Influenza poses a significant health risk to the American public. Yearly flu vaccines are available for this illness, but they are not always effective. Sleep difficulties suppress immune functioning and may reduce the effectiveness of these vaccines. Many individuals work on shifts, and as such sleep difficulties (e.g. insomnia, shift-work disorder) are more likely in these populations. One such group is nurses. Nurses working in hospitals are in constant contact with medically fragile patients, and thus it is critical that they be well-protected. The primary goal of the proposed study is to develop a comprehensive model detailing the effects of sleep, assessed prospectively via actiwatches and sleep diaries one week before and one week after influenza vaccine, on influenza antibody response at 1-month follow-up and degradation of the response at 6-month and 12-month follow-up. Antibody amounts will be measured utilizing the hemagglutination inhibition (HI) assay. Four hundred nurses at a regional hospital (Denton Regional Medical Center ? DRMC) will be recruited to participate. The current design will allow assessment of antibody response to the influenza vaccine, as well as each individual viral strain. All immune assays will be performed at the Iowa State University Health and Human Performance research laboratory. Additional analyses will examine a meditational role between measures of sleep disturbance and a host of other variables (EMA data and pre-vaccine inflammatory cytokine levels) as predictors of antibody response.

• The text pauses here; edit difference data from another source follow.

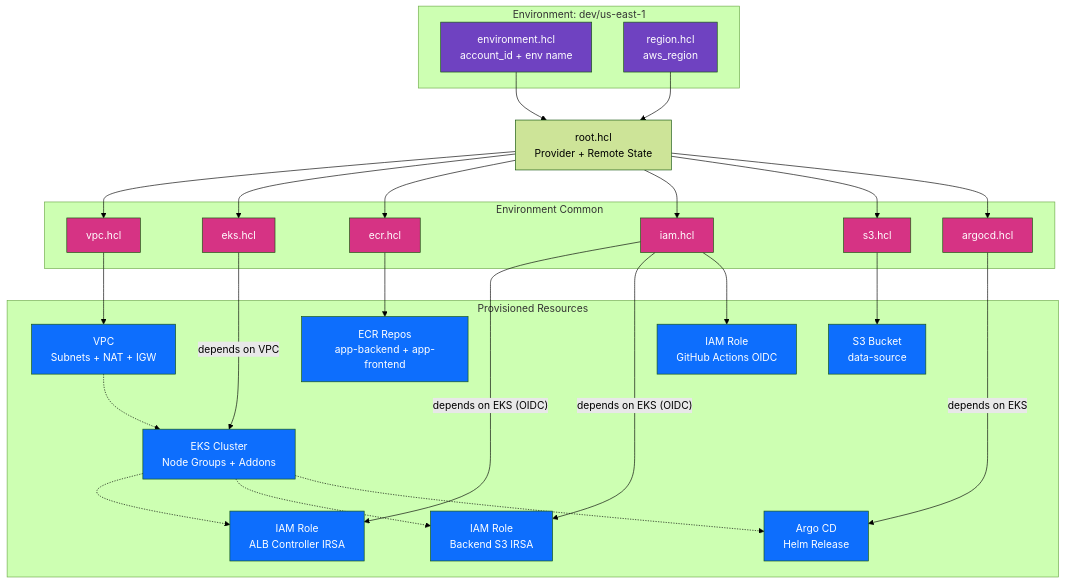
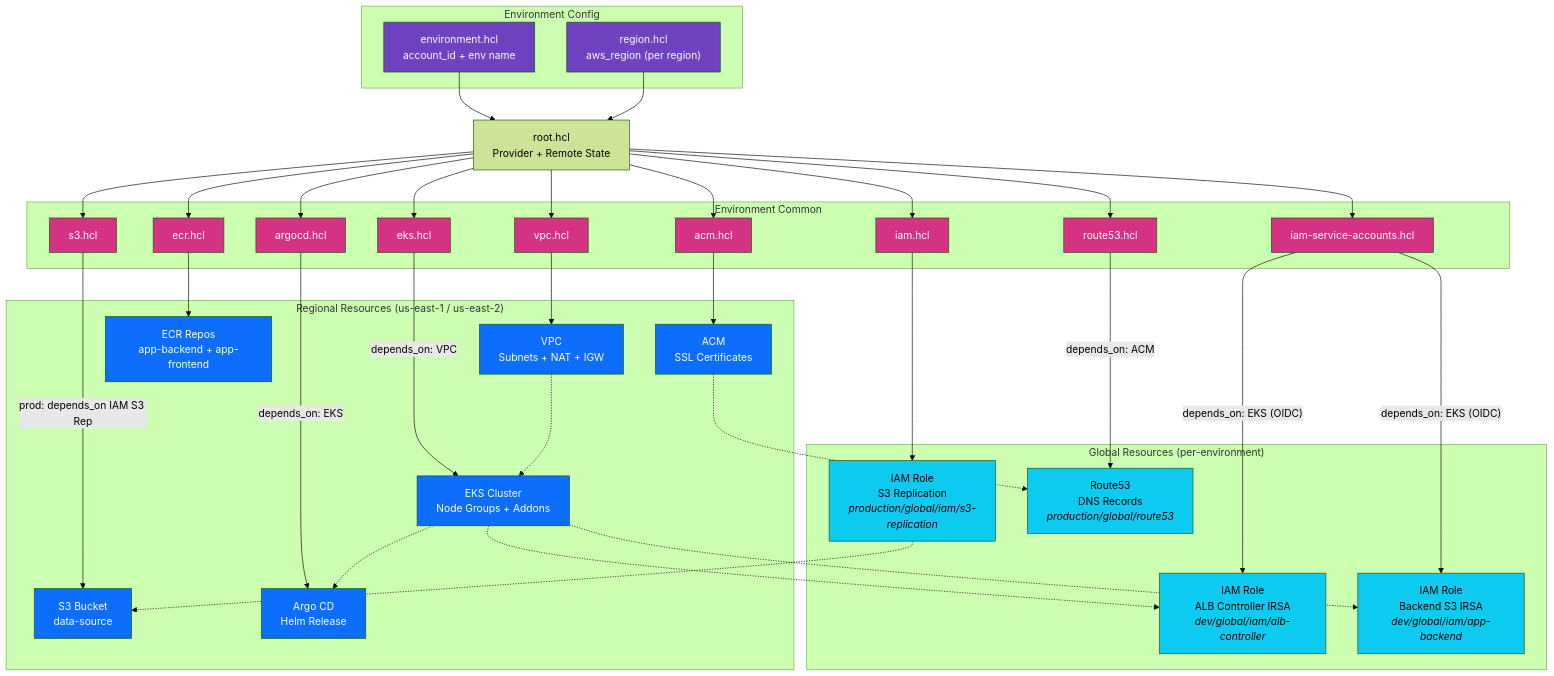
The second of 7 diagrams in docs/diagrams.md (RaymonSun1230/my-devops-project), drawn with Mermaid (forest theme) before and after one commit. The commit also changed other lines of this file and 5 other files, not shown here.

Commit message:
feat: update docs for route53, s3 replication changes

````diff
--- a/docs/diagrams.md
+++ b/docs/diagrams.md
@@ -127,61 +135,79 @@
 ```mermaid
 graph TD
     ROOT["root.hcl<br/>Provider + Remote State"]
 
     subgraph "Environment Common"
         VPC_HCL["vpc.hcl"]
         EKS_HCL["eks.hcl"]
         ECR_HCL["ecr.hcl"]
         IAM_HCL["iam.hcl"]
+        IAM_SA_HCL["iam-service-accounts.hcl"]
         S3_HCL["s3.hcl"]
+        ACM_HCL["acm.hcl"]
+        R53_HCL["route53.hcl"]
         ARGOCD_HCL["argocd.hcl"]
     end
 
-    subgraph "Environment: dev/us-east-1"
+    subgraph "Environment Config"
         ENV["environment.hcl<br/>account_id + env name"]
-        REGION["region.hcl<br/>aws_region"]
+        REGION["region.hcl<br/>aws_region (per region)"]
     end
 
-    subgraph "Provisioned Resources"
+    subgraph "Global Resources (per-environment)"
+        IAM_ALB["IAM Role<br/>ALB Controller IRSA<br/><i>dev/global/iam/alb-controller</i>"]
+        IAM_BE["IAM Role<br/>Backend S3 IRSA<br/><i>dev/global/iam/app-backend</i>"]
+        IAM_S3REP["IAM Role<br/>S3 Replication<br/><i>production/global/iam/s3-replication</i>"]
+        R53_RES["Route53<br/>DNS Records<br/><i>production/global/route53</i>"]
+    end
+
+    subgraph "Regional Resources (us-east-1 / us-east-2)"
         VPC_RES["VPC<br/>Subnets + NAT + IGW"]
         EKS_RES["EKS Cluster<br/>Node Groups + Addons"]
         ECR_RES["ECR Repos<br/>app-backend + app-frontend"]
-        IAM_ALB["IAM Role<br/>ALB Controller IRSA"]
-        IAM_BE["IAM Role<br/>Backend S3 IRSA"]
-        IAM_GH["IAM Role<br/>GitHub Actions OIDC"]
+        ACM_RES["ACM<br/>SSL Certificates"]
         S3_RES["S3 Bucket<br/>data-source"]
         ARGOCD_RES["Argo CD<br/>Helm Release"]
     end
 
     ENV --> ROOT
     REGION --> ROOT
 
     ROOT --> VPC_HCL
     ROOT --> EKS_HCL
     ROOT --> ECR_HCL
     ROOT --> IAM_HCL
+    ROOT --> IAM_SA_HCL
     ROOT --> S3_HCL
+    ROOT --> ACM_HCL
+    ROOT --> R53_HCL
     ROOT --> ARGOCD_HCL
 
     VPC_HCL --> VPC_RES
-    EKS_HCL -->|"depends on VPC"| EKS_RES
+    EKS_HCL -->|"depends_on: VPC"| EKS_RES
     ECR_HCL --> ECR_RES
-    IAM_HCL -->|"depends on EKS (OIDC)"| IAM_ALB
-    IAM_HCL -->|"depends on EKS (OIDC)"| IAM_BE
-    IAM_HCL --> IAM_GH
-    S3_HCL --> S3_RES
-    ARGOCD_HCL -->|"depends on EKS"| ARGOCD_RES
+
+    IAM_SA_HCL -->|"depends_on: EKS (OIDC)"| IAM_ALB
+    IAM_SA_HCL -->|"depends_on: EKS (OIDC)"| IAM_BE
+    IAM_HCL --> IAM_S3REP
+    ACM_HCL --> ACM_RES
+    R53_HCL -->|"depends_on: ACM"| R53_RES
+    S3_HCL -->|"prod: depends_on IAM S3 Rep"| S3_RES
+    ARGOCD_HCL -->|"depends_on: EKS"| ARGOCD_RES
 
     VPC_RES -.-> EKS_RES
     EKS_RES -.-> IAM_ALB
     EKS_RES -.-> IAM_BE
     EKS_RES -.-> ARGOCD_RES
+    IAM_S3REP -.-> S3_RES
+    ACM_RES -.-> R53_RES
 
     classDef input fill:#6F42C1,color:#fff
     classDef common fill:#D63384,color:#fff
-    classDef resource fill:#0D6EFD,color:#fff
+    classDef global fill:#0DCAF0,color:#000
+    classDef regional fill:#0D6EFD,color:#fff
 
     class ENV,REGION input
-    class VPC_HCL,EKS_HCL,ECR_HCL,IAM_HCL,S3_HCL,ARGOCD_HCL common
-    class VPC_RES,EKS_RES,ECR_RES,IAM_ALB,IAM_BE,IAM_GH,S3_RES,ARGOCD_RES resource
+    class VPC_HCL,EKS_HCL,ECR_HCL,IAM_HCL,IAM_SA_HCL,S3_HCL,ACM_HCL,R53_HCL,ARGOCD_HCL common
+    class IAM_ALB,IAM_BE,IAM_S3REP,R53_RES global
+    class VPC_RES,EKS_RES,ECR_RES,ACM_RES,S3_RES,ARGOCD_RES regional
 ```
````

Influenza poses a significant health risk to the American public. Sleep deprivation and insomnia suppress immune functioning and may reduce the effectiveness of the yearly flu vaccine. Many individuals, including healthcare workers like nurses have significant sleep difficulties (e.g., sleep deprivation, insomnia, shift-work), and thus may have inadequate influenza vaccine response.